Pick Your Pain0

By Tibor Shanto – tibor.shanto@sellbetter.ca 

There is a lot of talk in sales about pain, sales people seem to be always looking for it in buyers, trying to avoid it in their world, yet selectively being open to some pain, while completely avers to the same or lesser pain served up differently.  Many sales people seem to live a variation of an old sayings, “Better the pain you know than the pain you don’t know”; “The lesser of two pains.”  For me it all stems from prospecting, sales people willingness to prospect thoroughly and consistently.

When I ask sales people why they don’t like to tele-prospect, the number one reason I get is the fear of rejection, the pain of rejection seems so big and painful, that people would rather forfeit success, than pick up the phone and talk to a real prospect.   No doubt there is a big rejection factor, chances are you will be rejected by about 86% of the people you speak with.

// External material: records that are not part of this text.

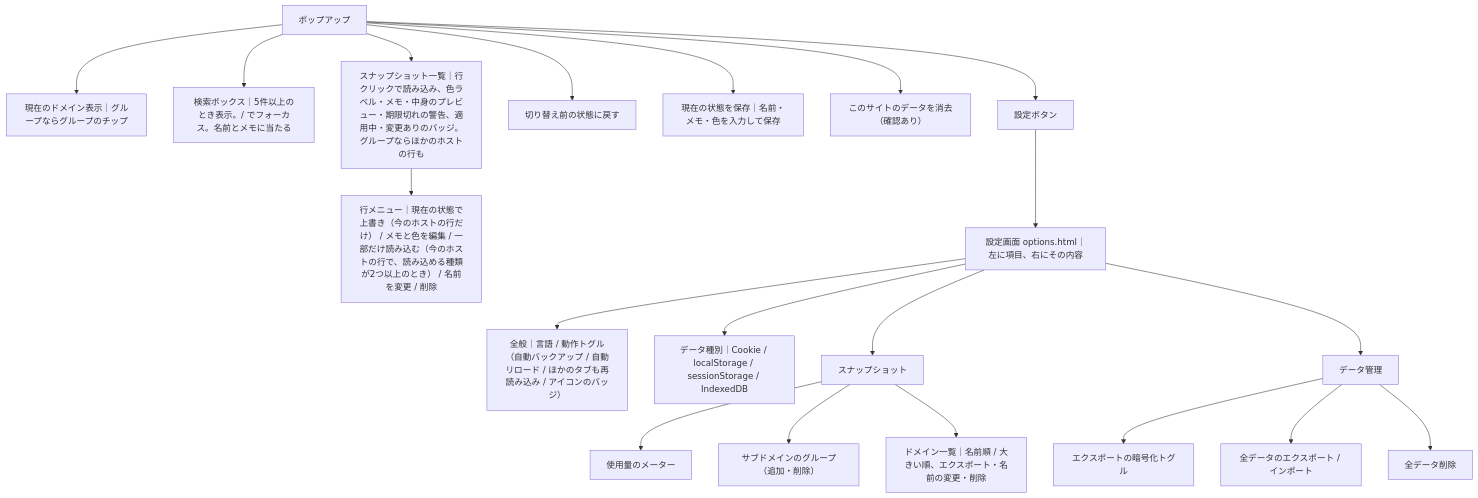
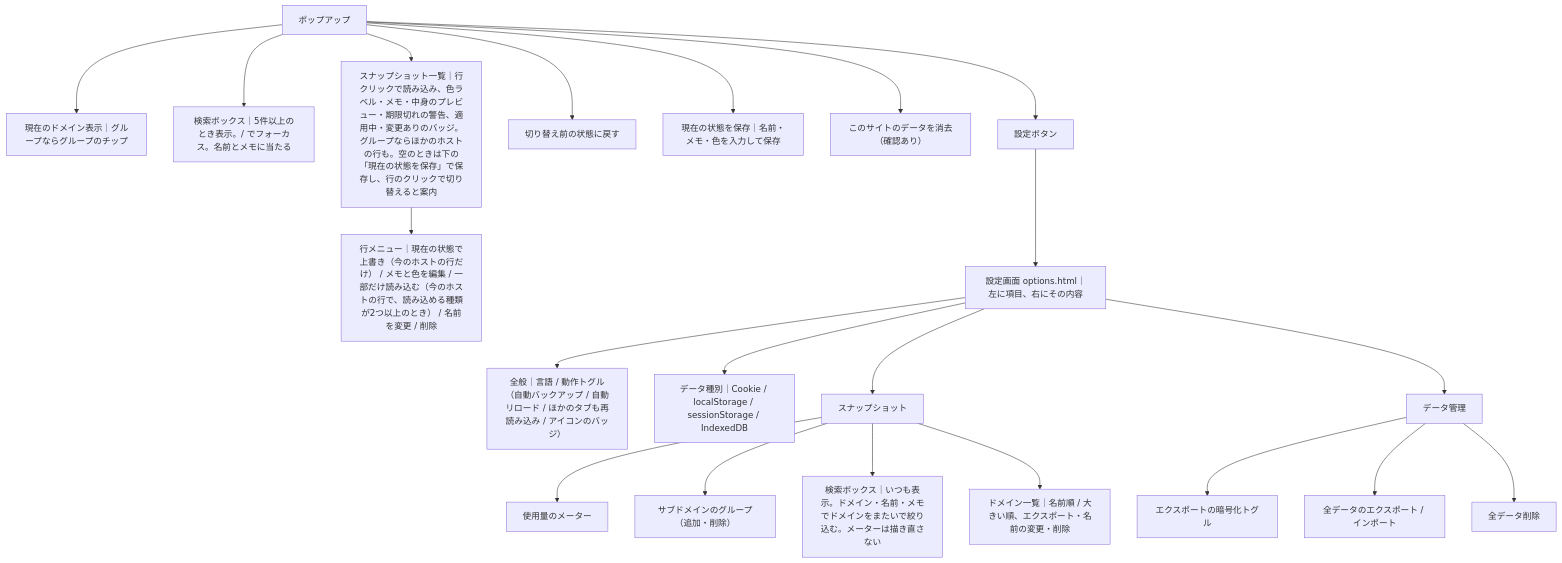
Before and after one commit to istb16/switch-browser-data-extension: the first of 2 diagrams in CLAUDE.md, drawn with Mermaid. The commit also changed other lines of this file and 19 other files, not shown here.

````diff
--- a/CLAUDE.md
+++ b/CLAUDE.md
@@ -98,24 +118,25 @@
 ```mermaid
 graph TD
   popup["ポップアップ"]
   popup --> domain["現在のドメイン表示｜グループならグループのチップ"]
   popup --> search["検索ボックス｜5件以上のとき表示。/ でフォーカス。名前とメモに当たる"]
-  popup --> list["スナップショット一覧｜行クリックで読み込み、色ラベル・メモ・中身のプレビュー・期限切れの警告、適用中・変更ありのバッジ。グループならほかのホストの行も"]
+  popup --> list["スナップショット一覧｜行クリックで読み込み、色ラベル・メモ・中身のプレビュー・期限切れの警告、適用中・変更ありのバッジ。グループならほかのホストの行も。空のときは下の「現在の状態を保存」で保存し、行のクリックで切り替えると案内"]
   list --> row_menu["行メニュー｜現在の状態で上書き（今のホストの行だけ） / メモと色を編集 / 一部だけ読み込む（今のホストの行で、読み込める種類が2つ以上のとき） / 名前を変更 / 削除"]
   popup --> undo["切り替え前の状態に戻す"]
   popup --> save["現在の状態を保存｜名前・メモ・色を入力して保存"]
   popup --> clear_site["このサイトのデータを消去（確認あり）"]
   popup --> settings_btn["設定ボタン"]
   settings_btn --> options["設定画面 options.html｜左に項目、右にその内容"]
 
   options --> general["全般｜言語 / 動作トグル（自動バックアップ / 自動リロード / ほかのタブも再読み込み / アイコンのバッジ）"]
   options --> toggles["データ種別｜Cookie / localStorage / sessionStorage / IndexedDB"]
   options --> snapshots_pane["スナップショット"]
   snapshots_pane --> meter["使用量のメーター"]
   snapshots_pane --> groups["サブドメインのグループ（追加・削除）"]
+  snapshots_pane --> snapshot_search["検索ボックス｜いつも表示。ドメイン・名前・メモでドメインをまたいで絞り込む。メーターは描き直さない"]
   snapshots_pane --> domain_list["ドメイン一覧｜名前順 / 大きい順、エクスポート・名前の変更・削除"]
   options --> data_pane["データ管理"]
   data_pane --> encrypt["エクスポートの暗号化トグル"]
   data_pane --> export_import["全データのエクスポート / インポート"]
   data_pane --> clear["全データ削除"]
 ```
````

At the same time, studies have shown that on average the close ratio of Sales Qualified Leads in B2B sales is 16.4%.  Looked at the other way, this is an 83.4% rejection rate.  Yet I have never heard a rep tell me they don’t want to go to a first appointment for fear of being rejected at the end.  They happily march off to battle, giving it their all, never thinking twice about the impending rejection to come, they lean in to it and make it happen, well sometimes, really about 16.4% of the time.  So what am I missing 86.00% vs. 83.40%, where in the 2.6% difference is the tipping point?  While rejection in any form is undesirable, seems to me the quick bullet between the eyes when making a cold call is much better than the slow death.  I hate it when you go down to the wire and get a no, having invested the effort time and resources required moving the sale along.  You don’t know the guy who just hung up on you, and he would not have a clue who you are when you stand behind him waiting for his “skinny soy venti double shot Iced Peppermint White Chocolate Mocha”.  It is even worse with Marketing Qualified Leads, according to some, 98% will not lead to closed business.

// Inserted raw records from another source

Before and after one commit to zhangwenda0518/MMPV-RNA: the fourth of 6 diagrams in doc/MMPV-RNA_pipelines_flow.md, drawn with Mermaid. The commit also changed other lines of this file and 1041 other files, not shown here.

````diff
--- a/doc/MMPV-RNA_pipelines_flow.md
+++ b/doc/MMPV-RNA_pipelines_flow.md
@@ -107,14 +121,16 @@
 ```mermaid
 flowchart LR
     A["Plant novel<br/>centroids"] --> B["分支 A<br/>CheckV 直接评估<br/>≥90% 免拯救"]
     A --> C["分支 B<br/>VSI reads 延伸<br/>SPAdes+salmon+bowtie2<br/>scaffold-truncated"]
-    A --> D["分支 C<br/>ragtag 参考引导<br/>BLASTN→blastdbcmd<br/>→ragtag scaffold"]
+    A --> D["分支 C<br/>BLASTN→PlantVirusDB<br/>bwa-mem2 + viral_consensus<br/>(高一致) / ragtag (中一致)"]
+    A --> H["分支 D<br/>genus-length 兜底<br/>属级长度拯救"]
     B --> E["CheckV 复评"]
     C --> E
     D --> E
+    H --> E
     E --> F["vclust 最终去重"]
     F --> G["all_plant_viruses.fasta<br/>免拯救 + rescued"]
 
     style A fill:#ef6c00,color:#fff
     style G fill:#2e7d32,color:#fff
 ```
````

The key difference is the complete lack of process and metrics around prospecting vs. the rest of the sale.  Most sales people and organizations have clear process for the sales from handshake to close.  The stages are defined, activities, tools, measurements all in place.  Contingencies for different road blocks, potential alternatives, and resources.  This allows for context and understanding, we may not like the results, but we can contextualize it based on the process, and take lessons into the next sale.

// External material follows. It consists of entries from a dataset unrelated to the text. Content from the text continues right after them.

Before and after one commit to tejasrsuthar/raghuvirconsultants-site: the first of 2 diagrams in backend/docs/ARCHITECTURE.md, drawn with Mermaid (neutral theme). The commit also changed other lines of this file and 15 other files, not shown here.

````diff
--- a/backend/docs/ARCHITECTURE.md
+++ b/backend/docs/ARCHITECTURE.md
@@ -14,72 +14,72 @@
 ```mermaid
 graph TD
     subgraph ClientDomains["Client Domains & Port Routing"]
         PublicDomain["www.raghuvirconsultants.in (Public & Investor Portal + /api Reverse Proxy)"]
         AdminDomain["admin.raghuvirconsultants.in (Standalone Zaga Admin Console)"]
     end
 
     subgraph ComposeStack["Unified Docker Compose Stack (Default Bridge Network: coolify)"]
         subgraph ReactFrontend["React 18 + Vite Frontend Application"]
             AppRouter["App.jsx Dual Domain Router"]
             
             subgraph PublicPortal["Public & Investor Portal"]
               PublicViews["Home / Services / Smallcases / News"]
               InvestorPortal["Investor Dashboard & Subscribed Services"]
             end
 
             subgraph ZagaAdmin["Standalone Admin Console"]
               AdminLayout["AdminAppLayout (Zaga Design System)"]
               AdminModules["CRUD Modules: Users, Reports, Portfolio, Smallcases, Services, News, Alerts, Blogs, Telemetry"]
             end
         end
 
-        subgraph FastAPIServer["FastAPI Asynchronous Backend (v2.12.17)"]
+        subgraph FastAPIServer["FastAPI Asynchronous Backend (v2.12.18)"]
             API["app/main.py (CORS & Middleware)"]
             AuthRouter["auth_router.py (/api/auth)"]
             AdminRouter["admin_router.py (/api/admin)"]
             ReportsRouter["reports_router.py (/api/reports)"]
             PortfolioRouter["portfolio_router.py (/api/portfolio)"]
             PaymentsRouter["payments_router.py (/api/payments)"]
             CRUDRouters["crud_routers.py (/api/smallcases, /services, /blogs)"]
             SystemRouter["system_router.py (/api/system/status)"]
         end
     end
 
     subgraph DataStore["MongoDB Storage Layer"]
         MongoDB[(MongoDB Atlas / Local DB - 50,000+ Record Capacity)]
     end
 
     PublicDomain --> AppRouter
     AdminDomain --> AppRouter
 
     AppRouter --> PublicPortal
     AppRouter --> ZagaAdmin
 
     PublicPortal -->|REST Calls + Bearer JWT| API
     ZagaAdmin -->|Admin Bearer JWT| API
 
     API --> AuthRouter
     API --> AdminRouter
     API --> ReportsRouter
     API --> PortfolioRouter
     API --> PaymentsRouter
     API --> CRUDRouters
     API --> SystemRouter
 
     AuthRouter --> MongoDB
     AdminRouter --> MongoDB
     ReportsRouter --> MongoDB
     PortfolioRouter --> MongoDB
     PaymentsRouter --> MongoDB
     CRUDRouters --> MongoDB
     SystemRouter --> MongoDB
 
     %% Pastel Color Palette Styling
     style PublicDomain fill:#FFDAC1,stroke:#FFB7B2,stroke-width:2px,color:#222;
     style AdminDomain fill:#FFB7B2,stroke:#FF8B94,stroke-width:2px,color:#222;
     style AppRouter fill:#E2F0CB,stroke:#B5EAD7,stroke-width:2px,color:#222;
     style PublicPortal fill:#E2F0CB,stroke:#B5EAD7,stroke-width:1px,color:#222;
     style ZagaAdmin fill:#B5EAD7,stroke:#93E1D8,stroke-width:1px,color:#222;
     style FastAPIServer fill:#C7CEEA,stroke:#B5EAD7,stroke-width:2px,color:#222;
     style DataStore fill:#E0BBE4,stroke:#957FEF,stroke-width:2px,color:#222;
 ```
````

The same can be said for the lead generation process.  Clear rules around what happens when there is an inquiry, how they are nurtured, etc.

But when it comes to that first contact there is little process.  Sure some give you a script, but what about the dynamics, how to deal with environment created by an interruption, how to handle the most common objections.  Metrics are absolute, rather qualitative and individual, making them limiting not enabling.

In the end though the worst pain is that of being “Rejected from President’s Club”.   Somehow some sales people would rather live with the pain, stigma and reality of missing quota, than a brief rejection from someone they do not know, who will forget them long before the next call.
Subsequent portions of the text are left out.